As of this update, I have finished most of the model building and metric analysis. Using the initial 2000 comments(1000 un-depressed, 1000 depressed), I cleaned out all unnecessary words(stop-words), punctuation, and removed all suffixes. Then I built a frequency table showing the most common two-word n-grams within the depressed class. N-grams are a combination of words next to each other.
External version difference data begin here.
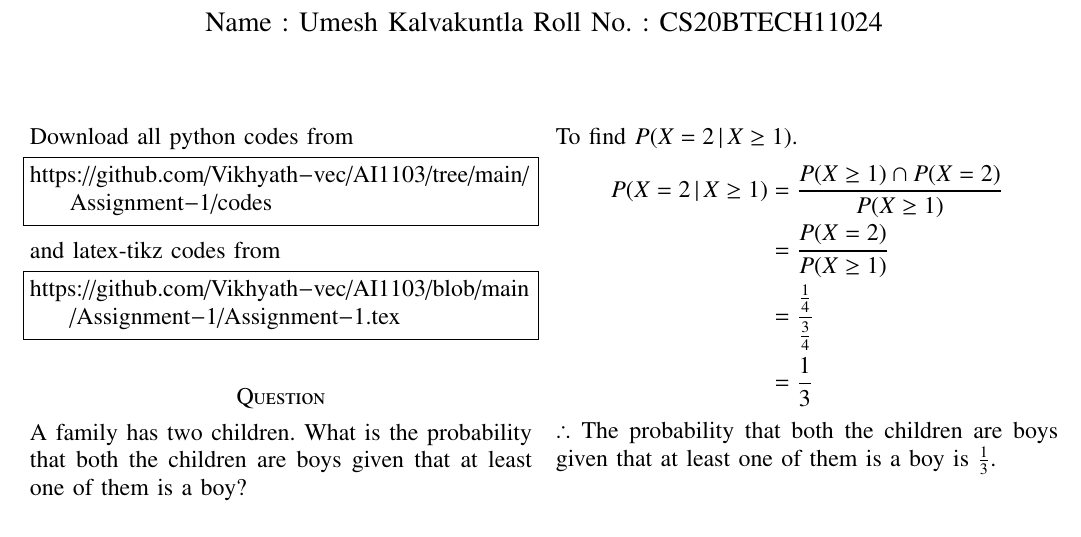
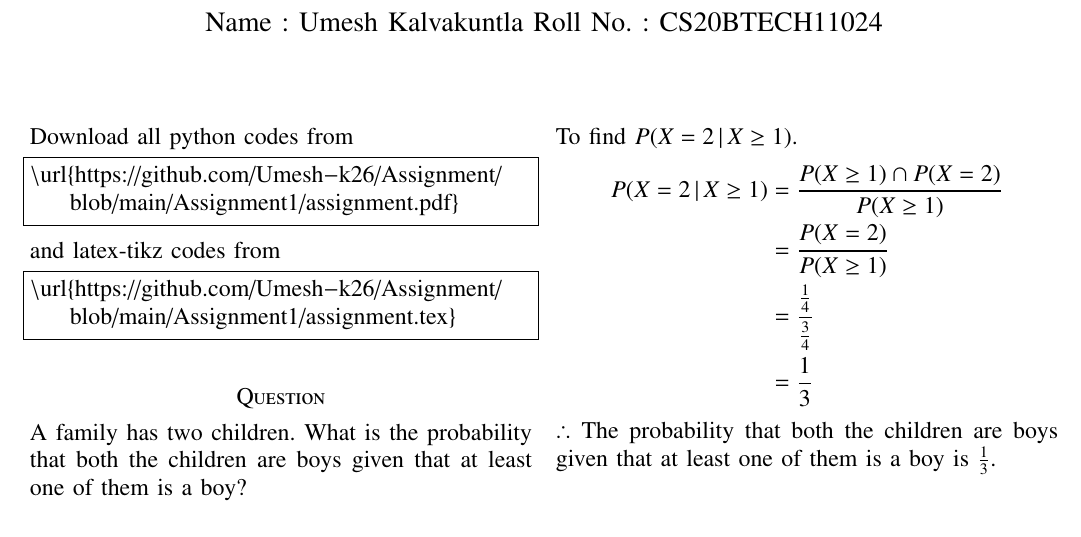
Before and after one commit to Umesh-k26/AI-1103, a LaTeX problem sheet (Assignment1/assignment.tex): part of the page, cut so that both start at the same text. Compiled offline with pdfLaTeX.

Commit message:
Update and rename assingment.tex to assignment.tex

```diff
--- a/Assignment1/assingment.tex
+++ b/Assignment1/assignment.tex
@@ -123,13 +123,13 @@ columns=fullflexible
 \renewcommand{\thetable}{\theenumi}
 Download all python codes from
 \begin{lstlisting}
-https://github.com/Vikhyath-vec/AI1103/tree/main/Assignment-1/codes
+\url{https://github.com/Umesh-k26/Assignment/blob/main/Assignment1/assignment.pdf}
 \end{lstlisting}
 %
 and latex-tikz codes from
 %
 \begin{lstlisting}
-https://github.com/Vikhyath-vec/AI1103/blob/main/Assignment-1/Assignment-1.tex
+\url{https://github.com/Umesh-k26/Assignment/blob/main/Assignment1/assignment.tex}
 \end{lstlisting}
 
 
```
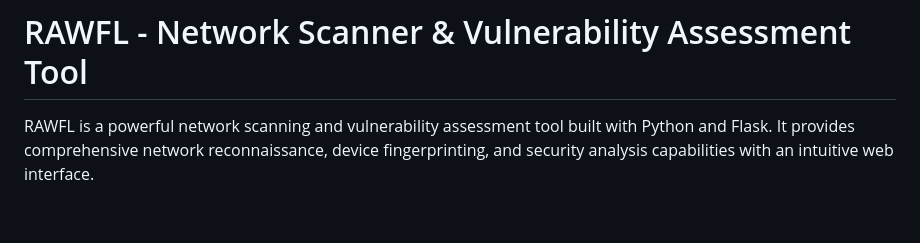
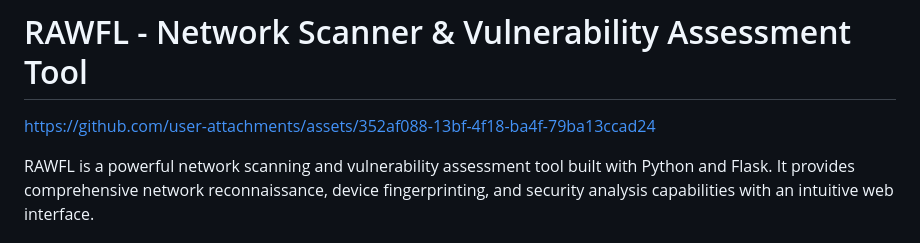
Before and after one commit to cainvsilf/RAWFL, a Markdown page: README.md, the part around the change. Drawn GitHub-style; blank space fills up the shorter version.

Commit message:
Update README with project assets link
Added a link to the project assets in the README.

```diff
--- a/README.md
+++ b/README.md
@@ -1,4 +1,6 @@
 # RAWFL - Network Scanner & Vulnerability Assessment Tool
+
+https://github.com/user-attachments/assets/352af088-13bf-4f18-ba4f-79ba13ccad24
 
 RAWFL is a powerful network scanning and vulnerability assessment tool built with Python and Flask. It provides comprehensive network reconnaissance, device fingerprinting, and security analysis capabilities with an intuitive web interface.
 
```
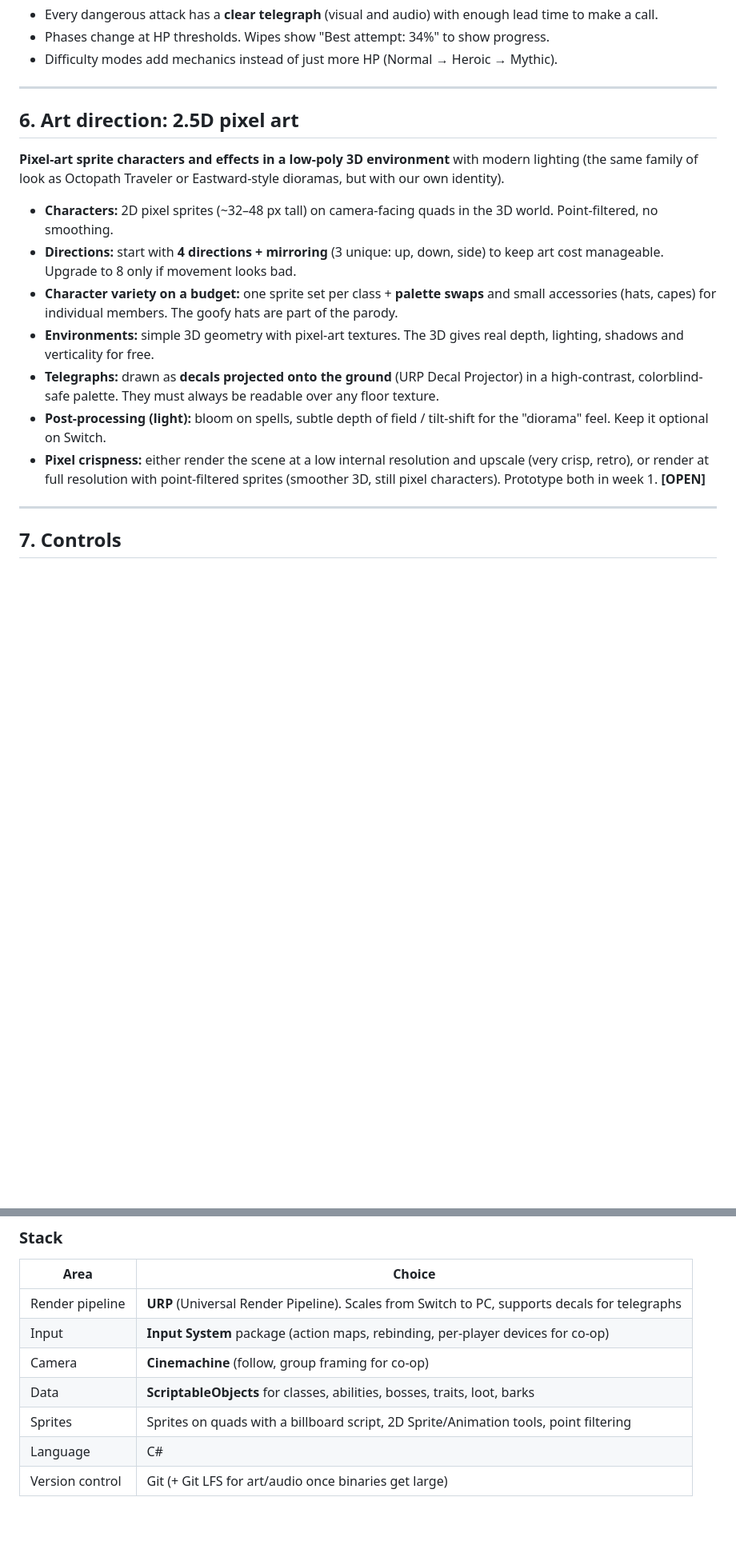
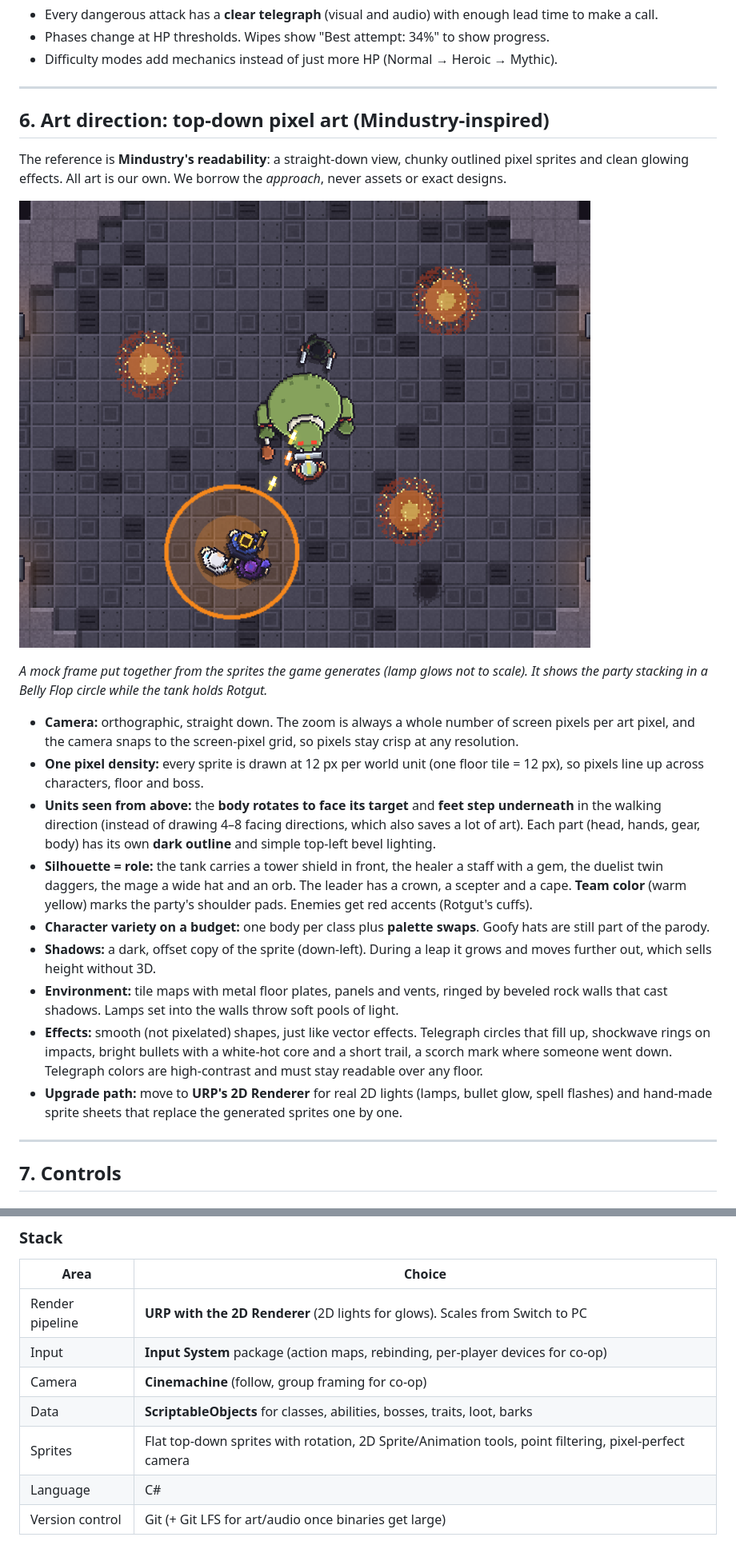
Before and after one commit to pablogodiaz/rpg-game, a Markdown page: docs/GAME_DESIGN.md, 2 parts joined by grey strips. Shown at 80% size. Drawn GitHub-style; pictures changed too: docs/images/art-preview.png (added); blank space fills up the shorter version.

```diff
--- a/docs/GAME_DESIGN.md
+++ b/docs/GAME_DESIGN.md
@@ -216,26 +218,36 @@ Each boss is built around **one primary call** it teaches, then remixes old ones
 
 ---
 
-## 6. Art direction: 2.5D pixel art
+## 6. Art direction: top-down pixel art (Mindustry-inspired)
 
-**Pixel-art sprite characters and effects in a low-poly 3D environment** with modern lighting
-(the same family of look as Octopath Traveler or Eastward-style dioramas, but with our own identity).
+The reference is **Mindustry's readability**: a straight-down view, chunky outlined pixel sprites and clean
+glowing effects. All art is our own. We borrow the *approach*, never assets or exact designs.
 
-- **Characters:** 2D pixel sprites (~32–48 px tall) on camera-facing quads in the 3D world. Point-filtered,
-  no smoothing.
-- **Directions:** start with **4 directions + mirroring** (3 unique: up, down, side) to keep art cost
-  manageable. Upgrade to 8 only if movement looks bad.
-- **Character variety on a budget:** one sprite set per class + **palette swaps** and small accessories
-  (hats, capes) for individual members. The goofy hats are part of the parody.
-- **Environments:** simple 3D geometry with pixel-art textures. The 3D gives real depth, lighting, shadows
-  and verticality for free.
-- **Telegraphs:** drawn as **decals projected onto the ground** (URP Decal Projector) in a high-contrast,
-  colorblind-safe palette. They must always be readable over any floor texture.
-- **Post-processing (light):** bloom on spells, subtle depth of field / tilt-shift for the "diorama" feel.
-  Keep it optional on Switch.
-- **Pixel crispness:** either render the scene at a low internal resolution and upscale (very crisp, retro),
-  or render at full resolution with point-filtered sprites (smoother 3D, still pixel characters).
-  Prototype both in week 1. **[OPEN]**
+![Mock frame composed from the game's generated sprites](images/art-preview.png)
+
+*A mock frame put together from the sprites the game generates (lamp glows not to scale). It shows the
+party stacking in a Belly Flop circle while the tank holds Rotgut.*
+
+- **Camera:** orthographic, straight down. The zoom is always a whole number of screen pixels per art pixel,
+  and the camera snaps to the screen-pixel grid, so pixels stay crisp at any resolution.
+- **One pixel density:** every sprite is drawn at 12 px per world unit (one floor tile = 12 px), so pixels
+  line up across characters, floor and boss.
+- **Units seen from above:** the **body rotates to face its target** and **feet step underneath** in the
+  walking direction (instead of drawing 4–8 facing directions, which also saves a lot of art). Each part
+  (head, hands, gear, body) has its own **dark outline** and simple top-left bevel lighting.
+- **Silhouette = role:** the tank carries a tower shield in front, the healer a staff with a gem, the duelist
+  twin daggers, the mage a wide hat and an orb. The leader has a crown, a scepter and a cape.
+  **Team color** (warm yellow) marks the party's shoulder pads. Enemies get red accents (Rotgut's cuffs).
+- **Character variety on a budget:** one body per class plus **palette swaps**. Goofy hats are still part of the parody.
+- **Shadows:** a dark, offset copy of the sprite (down-left). During a leap it grows and moves further out,
+  which sells height without 3D.
+- **Environment:** tile maps with metal floor plates, panels and vents, ringed by beveled rock walls that cast
+  shadows. Lamps set into the walls throw soft pools of light.
+- **Effects:** smooth (not pixelated) shapes, just like vector effects. Telegraph circles that fill up, shockwave rings on
+  impacts, bright bullets with a white-hot core and a short trail, a scorch mark where someone went down.
+  Telegraph colors are high-contrast and must stay readable over any floor.
+- **Upgrade path:** move to **URP's 2D Renderer** for real 2D lights (lamps, bullet glow, spell flashes) and
+  hand-made sprite sheets that replace the generated sprites one by one.
 
 ---
 
@@ -321,11 +333,11 @@ and build for it. Starting in Unity means no engine migration and no third-party
 ### Stack
 | Area | Choice |
 |---|---|
-| Render pipeline | **URP** (Universal Render Pipeline). Scales from Switch to PC, supports decals for telegraphs |
+| Render pipeline | **URP with the 2D Renderer** (2D lights for glows). Scales from Switch to PC |
 | Input | **Input System** package (action maps, rebinding, per-player devices for co-op) |
 | Camera | **Cinemachine** (follow, group framing for co-op) |
 | Data | **ScriptableObjects** for classes, abilities, bosses, traits, loot, barks |
-| Sprites | Sprites on quads with a billboard script, 2D Sprite/Animation tools, point filtering |
+| Sprites | Flat top-down sprites with rotation, 2D Sprite/Animation tools, point filtering, pixel-perfect camera |
 | Language | C# |
 | Version control | Git (+ Git LFS for art/audio once binaries get large) |
 
```
Also changed, not shown: other parts of docs/GAME_DESIGN.md (+10 -9 lines), README.md (+7 -5 lines), 13 other files.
For example, “I like bees” the two-word ngrams, or bigrams, would be “I like”, “like bees”.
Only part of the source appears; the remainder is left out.